A child, who was just four years of age, died from a brain infection in Louisiana and led health officials there to discover that the rare infection was caused by a deadly amoeba in the water supply of St. Bernard Parish, just southeast of the city of New Orleans.
The amoeba is single celled and called Naegleria fowleri and is 10 times thinner than a single human hair. The amoeba has been called a brain eater, although it causes an immune system reaction that is devastating rather than devouring the actual brain tissue.
Officials have pumped large quantities of chlorine into the water supply to kill the amoebas and have advised the 40,000 residents of the parish how to not become infected. They said the risk is very small.
Drinking water that has the amoeba does not pose any risk, but finding a microbe that is so dangerous in drinking water is not only noteworthy, but also highly troubling.
An epidemiologist from Louisiana says this is the first time the amoeba has been found in a public drinking supply in the U.S.
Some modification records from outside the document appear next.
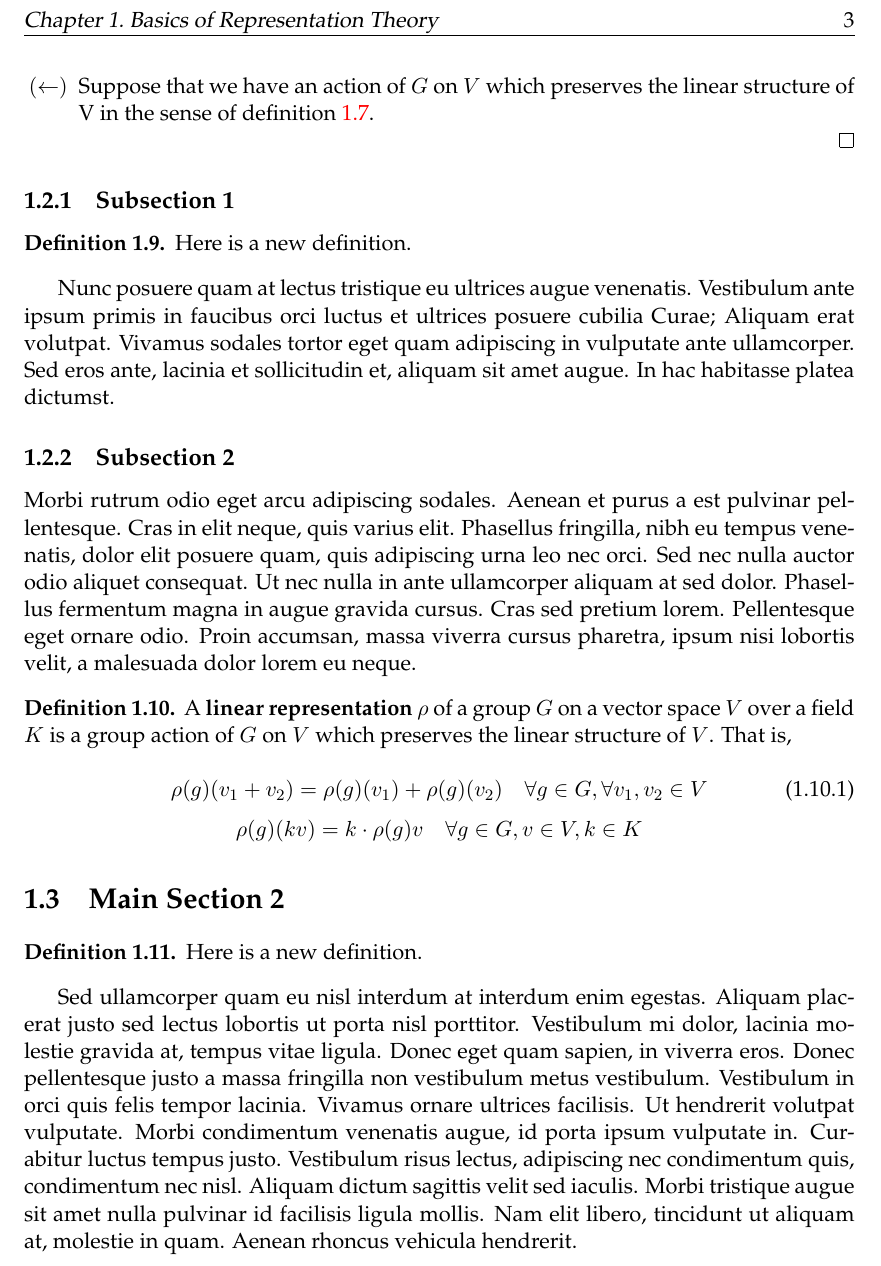
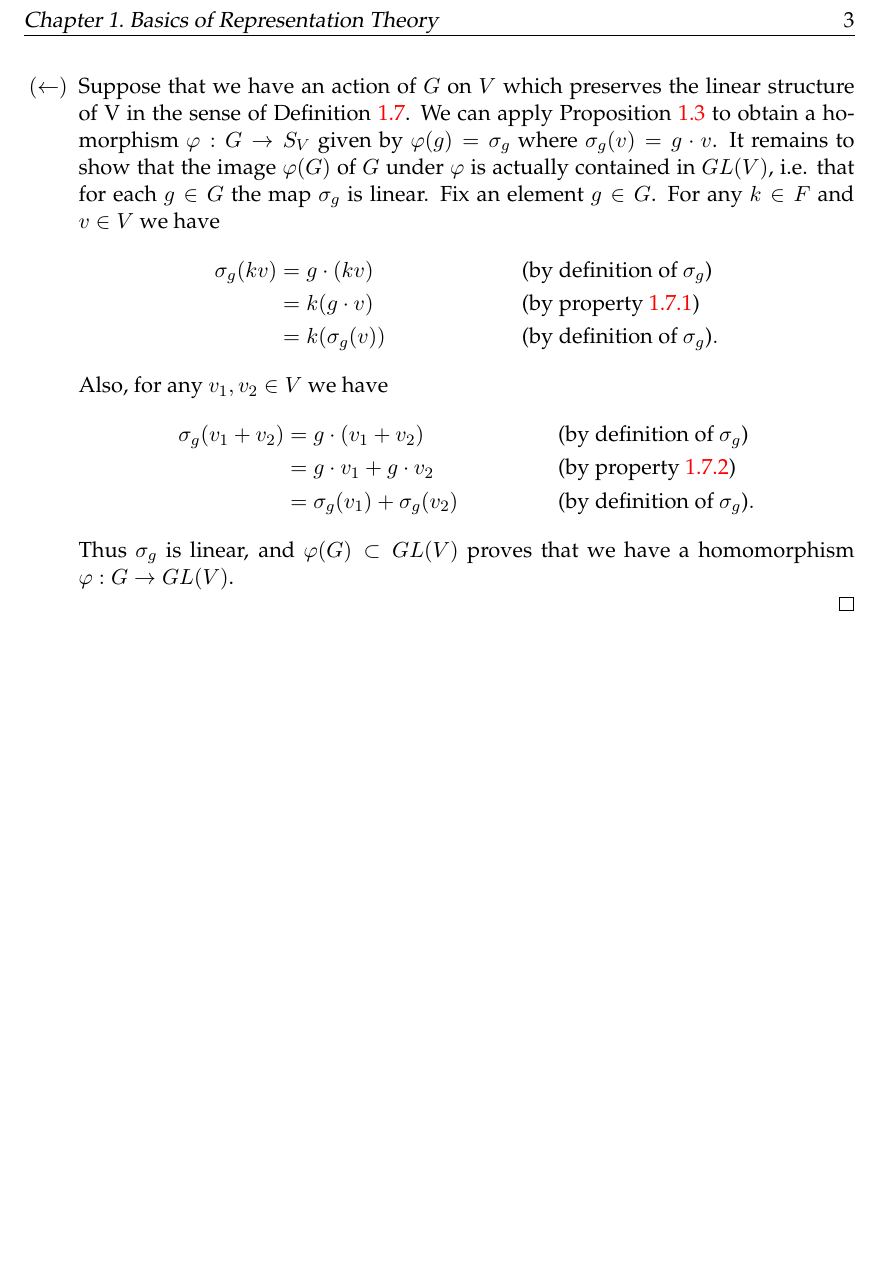
Before and after one commit to jaredjstewart/Masters-Project, a LaTeX thesis (main.tex, which reads Chapters/Chapter1.tex): part of page 13 of 19, cut so that both start at the same text, the shorter picture padded with empty space. Compiled offline with pdfLaTeX.

Commit message:
Finished proving equivalence of rep-defns

```diff
--- a/Chapters/Chapter1.tex
+++ b/Chapters/Chapter1.tex
@@ -106,43 +106,19 @@ The definitions of a linear representation given in \ref{rep-def-1} and \ref{rep
 \item[$(\rightarrow)$]  Suppose that we have a homomorphism $\varphi : G \to GL(V)$.  Note that $GL(V)$ is a subgroup of the symmetric group $S_V$ on $V$, so we can apply Proposition \ref{hom-yields-action} to obtain an action of $G$ on $V$ by $g \cdot v = \varphi(g)(v)$.  We check that this action preserves the linear structure of V.
 \\\ref{rep-axiom-1} \quad For any $g \in G$, $v_1, v_2 \in V$ we have $g \cdot (v_1 +  v_2) = \varphi(g) (v_1 + v_2) = \varphi(g)(v_1) + \varphi(g)(v_2)= g \cdot v_1 + g \cdot v_2$.
 \\\ref{rep-axiom-2} \quad For any $g \in G, v \in V, k \in F$ we have $g \cdot (kv) = \varphi(g)(kv) = k (\varphi(g)(v)) = k (g \cdot v)$.
-\item[$(\leftarrow)$] Suppose that we have an action of $G$ on $V$ which preserves the linear structure of V in the sense of definition \ref{rep-def-2}.
+\item[$(\leftarrow)$] Suppose that we have an action of $G$ on $V$ which preserves the linear structure of V in the sense of Definition \ref{rep-def-2}.  We can apply Proposition \ref{action-yields-hom} to obtain a homorphism $\varphi : G \to S_V$ given by $\varphi(g) = \sigma_g$ where $\sigma_g(v) = g \cdot v $.  It remains to show that the image $\varphi(G)$ of $G$ under $\varphi$ is actually contained in $GL(V)$, i.e. that for each $g \in G$ the map $\sigma_g$ is linear.  Fix an element $g \in G$. For any $k \in F$ and $v \in V$ we have
+\begin{align*}
+\sigma_g (kv) &= g \cdot (kv) && \text{(by definition of $\sigma_g$)} \\
+		&= k (g \cdot v) && \text{(by property \ref{rep-axiom-1})} \\
+		&= k (\sigma_g (v)) && \text{(by definition of $\sigma_g$)}.
+\end{align*}
+Also, for any $v_1, v_2 \in V$ we have
+\begin{align*}
+\sigma_g (v_1 + v_2) &= g \cdot (v_1 + v_2) && \text{(by definition of $\sigma_g$)} \\
+		&= g \cdot v_1 + g \cdot v_2 && \text{(by property \ref{rep-axiom-2})} \\
+		&= \sigma_g(v_1) + \sigma_g(v_2) && \text{(by definition of $\sigma_g$)}.
+\end{align*}
+Thus $\sigma_g$ is linear, and $\varphi(G) \subset GL(V)$ proves that we  have a homomorphism $\varphi : G \to GL(V)$.
+
 \end{itemize}
  \end{proof}
-
-
-
-%-----------------------------------
-%	SUBSECTION 1
-%-----------------------------------
-\subsection{Subsection 1}
-
-\begin{defn}Here is a new definition.\end{defn}
-
-Nunc posuere quam at lectus tristique eu ultrices augue venenatis. Vestibulum ante ipsum primis in faucibus orci luctus et ultrices posuere cubilia Curae; Aliquam erat volutpat. Vivamus sodales tortor eget quam adipiscing in vulputate ante ullamcorper. Sed eros ante, lacinia et sollicitudin et, aliquam sit amet augue. In hac habitasse platea dictumst.
-
-%-----------------------------------
-%	SUBSECTION 2
-%-----------------------------------
-
-\subsection{Subsection 2}
-Morbi rutrum odio eget arcu adipiscing sodales. Aenean et purus a est pulvinar pellentesque. Cras in elit neque, quis varius elit. Phasellus fringilla, nibh eu tempus venenatis, dolor elit posuere quam, quis adipiscing urna leo nec orci. Sed nec nulla auctor odio aliquet consequat. Ut nec nulla in ante ullamcorper aliquam at sed dolor. Phasellus fermentum magna in augue gravida cursus. Cras sed pretium lorem. Pellentesque eget ornare odio. Proin accumsan, massa viverra cursus pharetra, ipsum nisi lobortis velit, a malesuada dolor lorem eu neque.
-
-
-\begin{defn}A \textbf{linear representation} $\rho$ of a group $G$ on a vector space $V$ over a field $K$ is a group action of $G$ on $V$ which preserves the linear structure of $V$.  That is,
-
-
-\begin{equation} \rho(g)(v_1+v_2)=\rho(g)(v_1)+\rho(g)(v_2) \quad  \forall g \in G, \forall v_1, v_2 \in V \end{equation}
- \[\rho(g)(kv) = k \cdot \rho(g)v \quad \forall g \in G, v \in V, k \in K \]
-
- \end{defn}
-%----------------------------------------------------------------------------------------
-%	SECTION 2
-%----------------------------------------------------------------------------------------
-
-\section{Main Section 2}
-
-
-\begin{defn}Here is a new definition.\end{defn}
-
-Sed ullamcorper quam eu nisl interdum at interdum enim egestas. Aliquam placerat justo sed lectus lobortis ut porta nisl porttitor. Vestibulum mi dolor, lacinia molestie gravida at, tempus vitae ligula. Donec eget quam sapien, in viverra eros. Donec pellentesque justo a massa fringilla non vestibulum metus vestibulum. Vestibulum in orci quis felis tempor lacinia. Vivamus ornare ultrices facilisis. Ut hendrerit volutpat vulputate. Morbi condimentum venenatis augue, id porta ipsum vulputate in. Curabitur luctus tempus justo. Vestibulum risus lectus, adipiscing nec condimentum quis, condimentum nec nisl. Aliquam dictum sagittis velit sed iaculis. Morbi tristique augue sit amet nulla pulvinar id facilisis ligula mollis. Nam elit libero, tincidunt ut aliquam at, molestie in quam. Aenean rhoncus vehicula hendrerit.
```
Also changed, not shown: main.pdf, 5 other files.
However, the scientist is worried it will not be the last, since officials from the state health department are attempting to find the cause of previously unexplained cases of encephalitis.
Almost 40% of the cases of the highly dangerous brain inflammation do not have causes that are known.
The Center for Disease Control also now tests all water supplies when amoebic encephalitis had been discovered to see what the origin of the microbe was.
In 2011, for instance, two residents in Louisiana, including a 20-year old St. Bernard Parish male, died from amoebic encephalitis after using water from the tap to rinse nasal passages using neti pot a popular local device.
Officials from the health department had assumed that tap water that was contaminated had been the source of the sickness, but never proved it.